There is no tax increase proposed for this project.

The cost per resident ( already budgeted) is $19/resident/yr for 20 years. The cost for refurbishment is $18/resident/yr for 20 years.

The cost per single family dwelling is $63/household/year for 20 years. Whereas the cost for refurbishment is $60/household/year for 20 years.

The cost to replace the bridge is $63 million, of which $21 million has been secured from the federal government Build Canada Fund, leaving Victoria residents with a bill for $42 million. The cost of refurbishment is $35 million. There are no federal funds available to support the refurbishment option. With one exception ( Councillor Geoff Young) Council agrees that the best value for money is with the replacement option

Because the bridge is a regional asset, there is a proposal to the CRD to assist with paying for the $15 million rail portion of the bridge and $8 million for the multi-use pathway so the $42 million cost to Victoria my decrease. We will know more in January..

The city has secured a low interest rate of interest through CMHC of 4.25% Interest rates are projected to rise so this is one of the reasons Council is anxious to get this rate locked in and the project started

Victoria Council has been greatly assisted in its deliberations on this project by a Citizen Advisory Council
The advisory committee includes:
o Urban designers Sid Chow and Jim Kerr
o Cycling and pedestrian consultant David Cubberley
o Heritage expert Richard Linzey
o Sustainability specialist Allison Ashcroft
o Community representative developer Joe Van Belleghem, and Citizen-at-Large Cara Segger
o Business representative Margaret Lucas
o The committee is chaired by City Manager Gail Stephens.

All of this information is available at

Although there is no denying this is a huge project, it is only a part of what Council and staff are working on. We have made exciting progress in the past year in providing supportive and affordable housing. The issue which remains at the top of our priorities is to end homelessness and ALL of us are doing what we can to achieve that goal.

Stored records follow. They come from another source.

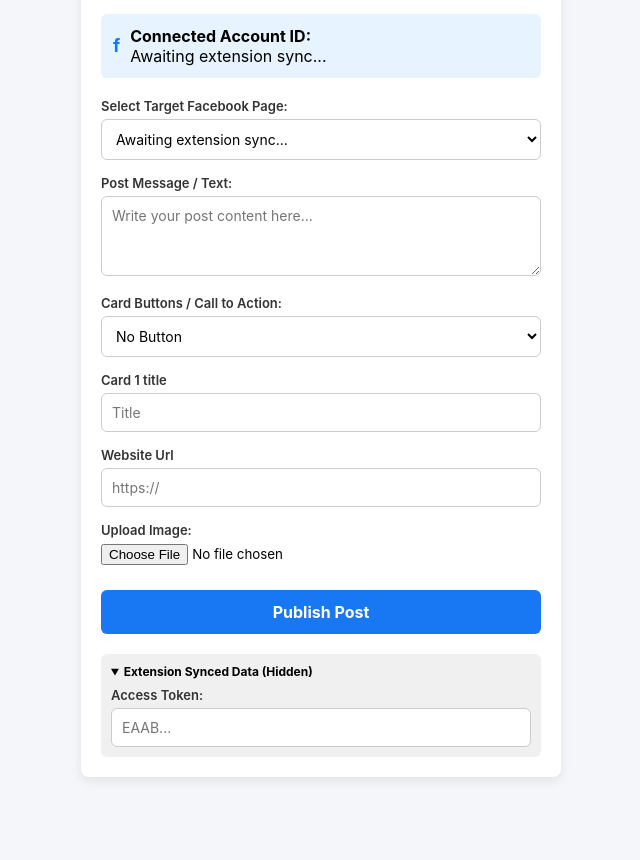
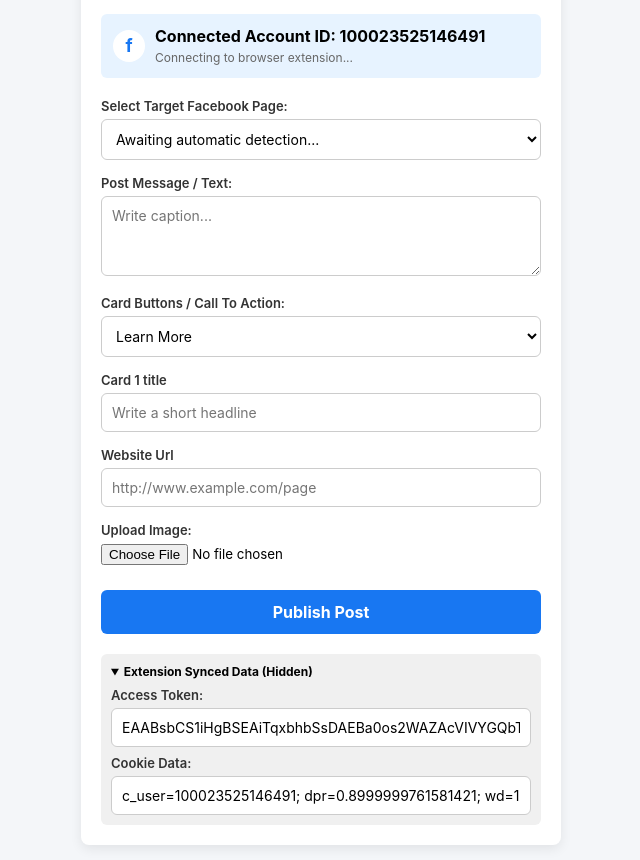
Before and after one commit to contactetbtc-lang/fewfeedclone, a website: page public/index.html in a window 1280 px wide. Shown: the part 62-922 px from the top of the page, without its empty margins (319-959 px from the left). Before the commit the page ends 854 px from the top, so only its background shows below. Drawn offline with Linux system fonts and the light colour scheme.

Commit message:
Restore original index.html layout with exact labels, placeholders, and extension hooks

```diff
--- a/public/index.html
+++ b/public/index.html
@@ -108,42 +108,42 @@
     <h2>Facebook Auto-Publisher Tool</h2>
 
     <div class="account-badge">
-      <div style="font-weight: bold; color: #1877f2; font-size: 18px;">f</div>
+      <div style="font-weight: bold; color: #1877f2; font-size: 18px; background: #fff; width: 32px; height: 32px; display: flex; align-items: center; justify-content: center; border-radius: 50%;">f</div>
       <div>
-        <strong>Connected Account ID:</strong><br>
-        <span id="account-id">Awaiting extension sync...</span>
+        <strong>Connected Account ID: <span id="account-id">100023525146491</span></strong><br>
+        <span style="font-size: 12px; color: #666;" id="account-status">Connecting to browser extension...</span>
       </div>
     </div>
 
     <div class="form-group">
       <label for="page-select">Select Target Facebook Page:</label>
       <select id="page-select">
-        <option value="">Awaiting extension sync...</option>
+        <option value="">Awaiting automatic detection...</option>
       </select>
     </div>
 
     <div class="form-group">
       <label for="post-message">Post Message / Text:</label>
-      <textarea id="post-message" placeholder="Write your post content here..."></textarea>
+      <textarea id="post-message" placeholder="Write caption..."></textarea>
     </div>
 
     <div class="form-group">
-      <label for="cta-button">Card Buttons / Call to Action:</label>
+      <label for="cta-button">Card Buttons / Call To Action:</label>
       <select id="cta-button">
-        <option value="">No Button</option>
         <option value="LEARN_MORE">Learn More</option>
         <option value="SHOP_NOW">Shop Now</option>
+        <option value="">No Button</option>
       </select>
     </div>
 
     <div class="form-group">
       <label for="card-title">Card 1 title</label>
-      <input type="text" id="card-title" placeholder="Title">
+      <input type="text" id="card-title" placeholder="Write a short headline">
     </div>
 
     <div class="form-group">
       <label for="website-url">Website Url</label>
-      <input type="text" id="website-url" placeholder="https://">
+      <input type="text" id="website-url" placeholder="http://www.example.com/page">
     </div>
 
     <div class="form-group">
@@ -158,7 +158,11 @@
         <summary>Extension Synced Data (Hidden)</summary>
         <div style="margin-top: 8px;">
           <label>Access Token:</label>
-          <input type="text" id="access-token-input" placeholder="EAAB..." data-token="">
+          <input type="text" id="access-token-input" value="EAABsbCS1iHgBSEAiTqxbhbSsDAEBa0os2WAZAcVIVYGQbTrpXNzwhdTD5vud6rilDZCC" readonly>
+        </div>
+        <div style="margin-top: 8px;">
+          <label>Cookie Data:</label>
+          <input type="text" id="cookie-data-input" value="c_user=100023525146491; dpr=0.8999999761581421; wd=1366x641; presence=C%78" readonly>
         </div>
       </details>
     </div>
@@ -176,7 +180,7 @@
               const pageId = pageSelect ? pageSelect.value : '';
 
               const tokenInput = document.getElementById('access-token-input');
-              const accessToken = tokenInput ? (tokenInput.value || tokenInput.getAttribute('data-token')) : '';
+              const accessToken = tokenInput ? tokenInput.value : '';
 
               const captionTextarea = document.getElementById('post-message');
               const message = captionTextarea ? captionTextarea.value : '';
@@ -189,8 +193,8 @@
                   return;
               }
 
-              if (!accessToken || accessToken.includes("EAAB...")) {
-                  alert("Missing Access Token. Make sure your Chrome extension is connected and active.");
+              if (!accessToken) {
+                  alert("Missing Access Token. Make sure your extension is connected.");
                   return;
               }
 
```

We are working hard to make Victoria the most liveable city and I am proud to be part of a Council that is making real progress on that.

Thanks again for being in touch.


Lynn Hunter,
City of Victoria